> _Exercise objective_
Copy each entry precisely as written, and do not carry over the pictures.

***** Material for this exercise

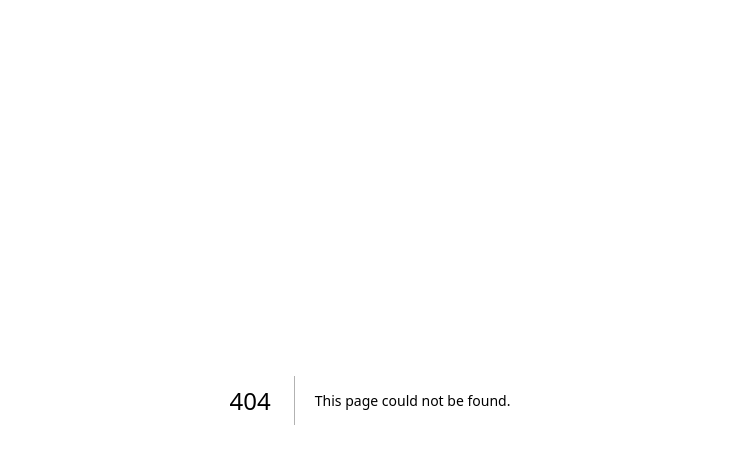
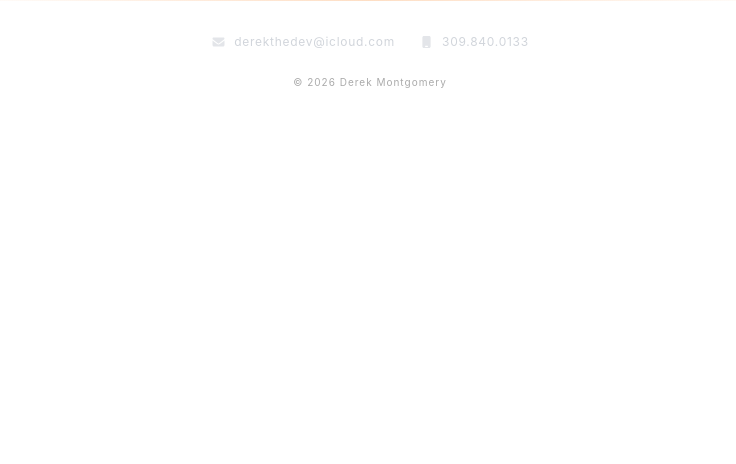
Before and after one commit to DerektheDev/derekthe-dev, a Next.js app: page /home/Footer in a window 1280 px wide. Before the commit this address had no page. Shown: the top 464 px of the page, without its empty margins (270-1006 px from the left). Built offline with nearby package versions, Linux system fonts and the light colour scheme.

Commit message:
feat: extract Footer to pages/home/Footer.js

```diff
--- /dev/null
+++ b/pages/home/Footer.js
@@ -0,0 +1,22 @@
+import { FontAwesomeIcon } from "@fortawesome/react-fontawesome";
+import { contactLinks } from "../../data/home-data";
+
+export default function Footer() {
+  return (
+    <footer className="relative z-10 max-w-4xl mx-auto px-6 pb-10" aria-label="Contact">
+      <div style={{ height: 1, background: 'linear-gradient(90deg,transparent,rgba(251,146,60,0.3),transparent)', marginBottom: '2rem' }} />
+      <div style={{ display: 'flex', gap: 24, justifyContent: 'center', alignItems: 'center', flexWrap: 'wrap' }}>
+        {contactLinks.map(({ href, label, icon, ariaLabel }) => (
+          <a key={label} href={href} aria-label={ariaLabel}
+            className="contact-link flex items-center gap-2 text-[12px] text-gray-300 hover:text-orange-400 transition-colors tracking-[0.06em]">
+            <FontAwesomeIcon icon={icon} className="w-3.5 opacity-60" aria-hidden="true" />
+            {label}
+          </a>
+        ))}
+      </div>
+      <p style={{ textAlign: 'center', fontSize: 10, color: '#aaa', letterSpacing: '0.1em', marginTop: '1.5rem' }}>
+        © 2026 Derek Montgomery
+      </p>
+    </footer>
+  );
+}
```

**********

> _Output below_
Before and after one commit to DerektheDev/derekthe-dev, a Next.js app: page /home/Footer in a window 1280 px wide. Before the commit this address had no page. Shown: the top 464 px of the page, without its empty margins (270-1006 px from the left). Built offline with nearby package versions, Linux system fonts and the light colour scheme.

Commit message:
feat: extract Footer to pages/home/Footer.js

```diff
--- /dev/null
+++ b/pages/home/Footer.js
@@ -0,0 +1,22 @@
+import { FontAwesomeIcon } from "@fortawesome/react-fontawesome";
+import { contactLinks } from "../../data/home-data";
+
+export default function Footer() {
+  return (
+    <footer className="relative z-10 max-w-4xl mx-auto px-6 pb-10" aria-label="Contact">
+      <div style={{ height: 1, background: 'linear-gradient(90deg,transparent,rgba(251,146,60,0.3),transparent)', marginBottom: '2rem' }} />
+      <div style={{ display: 'flex', gap: 24, justifyContent: 'center', alignItems: 'center', flexWrap: 'wrap' }}>
+        {contactLinks.map(({ href, label, icon, ariaLabel }) => (
+          <a key={label} href={href} aria-label={ariaLabel}
+            className="contact-link flex items-center gap-2 text-[12px] text-gray-300 hover:text-orange-400 transition-colors tracking-[0.06em]">
+            <FontAwesomeIcon icon={icon} className="w-3.5 opacity-60" aria-hidden="true" />
+            {label}
+          </a>
+        ))}
+      </div>
+      <p style={{ textAlign: 'center', fontSize: 10, color: '#aaa', letterSpacing: '0.1em', marginTop: '1.5rem' }}>
+        © 2026 Derek Montgomery
+      </p>
+    </footer>
+  );
+}
```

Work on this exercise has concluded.